▶ WHAT THE TASK ASKS: Copy out every line of the material below, character for character, apart from the pictures.

▶ DATASET RECORDS:
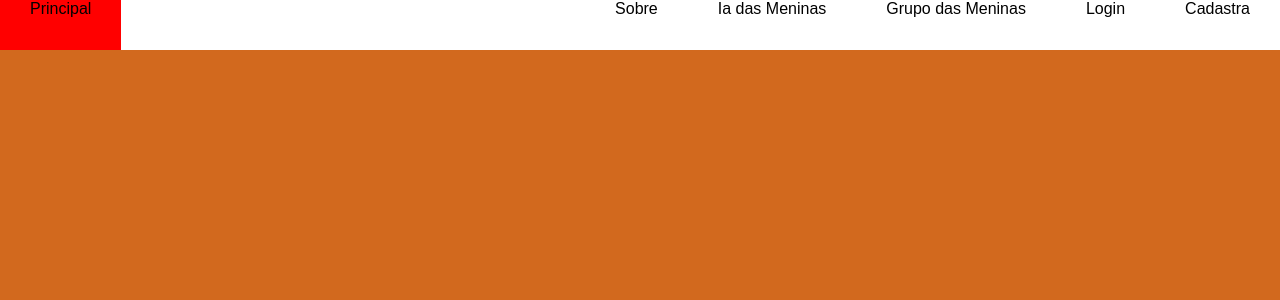
Repository: joaobatistafrontend/pref
Page: http://localhost/
The author's editor kept a copy of each file at every save. The page is drawn from the files as they stood at one save, then again after a run of saves.
The browser window is 1280 px wide. The pictures show the whole page.
The page is served by the project's application, run on Django 4.2 (manage.py).

Above is the page before, as saved 2024-07-26 15:02:15.

After the next 2 saves:
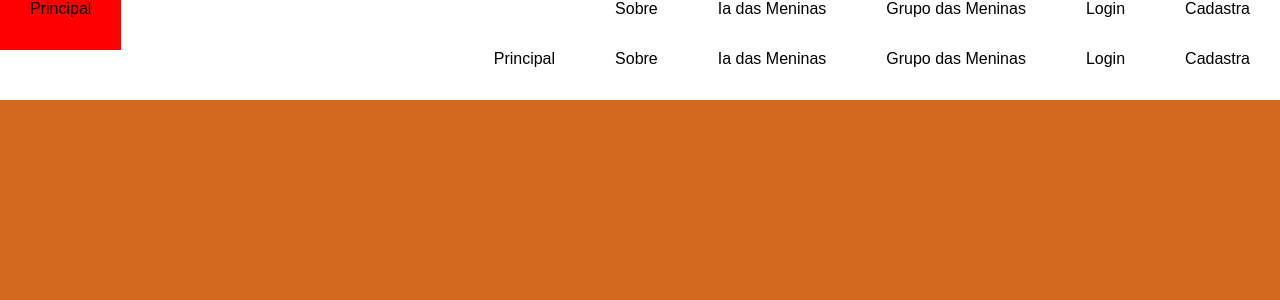
The 2 saves are shown as one change because they came seconds apart.
The last was saved 9 s later.
--- a/templates/index.html
+++ b/templates/index.html
@@ -19,6 +19,15 @@
                 <li><a href="">Cadastra</a></li>
                 <li class="menu-button"><a href=""><img src="{% static 'img/burger-menu-svgrepo-com.svg' %}" alt=""></a></li>
             </ul>
+            <ul>
+                <li class="menu-button"><a href=""><img src="{% static 'img/burger-menu-svgrepo-com.svg' %}" alt=""></a></li>
+                <li><a href="">Principal</a></li>
+                <li><a href="">Sobre</a></li>
+                <li><a href="">Ia das Meninas</a></li>
+                <li><a href="">Grupo das Meninas</a></li>
+                <li><a href="">Login</a></li>
+                <li><a href="">Cadastra</a></li>
+            </ul>
 
 
         </nav>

▶ TASK RESPONSE:
Repository: joaobatistafrontend/pref
Page: http://localhost/
The author's editor kept a copy of each file at every save. The page is drawn from the files as they stood at one save, then again after a run of saves.
The browser window is 1280 px wide. The pictures show the whole page.
The page is served by the project's application, run on Django 4.2 (manage.py).

Above is the page before, as saved 2024-07-26 15:02:15.

After the next 2 saves:
The 2 saves are shown as one change because they came seconds apart.
The last was saved 9 s later.
--- a/templates/index.html
+++ b/templates/index.html
@@ -19,6 +19,15 @@
                 <li><a href="">Cadastra</a></li>
                 <li class="menu-button"><a href=""><img src="{% static 'img/burger-menu-svgrepo-com.svg' %}" alt=""></a></li>
             </ul>
+            <ul>
+                <li class="menu-button"><a href=""><img src="{% static 'img/burger-menu-svgrepo-com.svg' %}" alt=""></a></li>
+                <li><a href="">Principal</a></li>
+                <li><a href="">Sobre</a></li>
+                <li><a href="">Ia das Meninas</a></li>
+                <li><a href="">Grupo das Meninas</a></li>
+                <li><a href="">Login</a></li>
+                <li><a href="">Cadastra</a></li>
+            </ul>
 
 
         </nav>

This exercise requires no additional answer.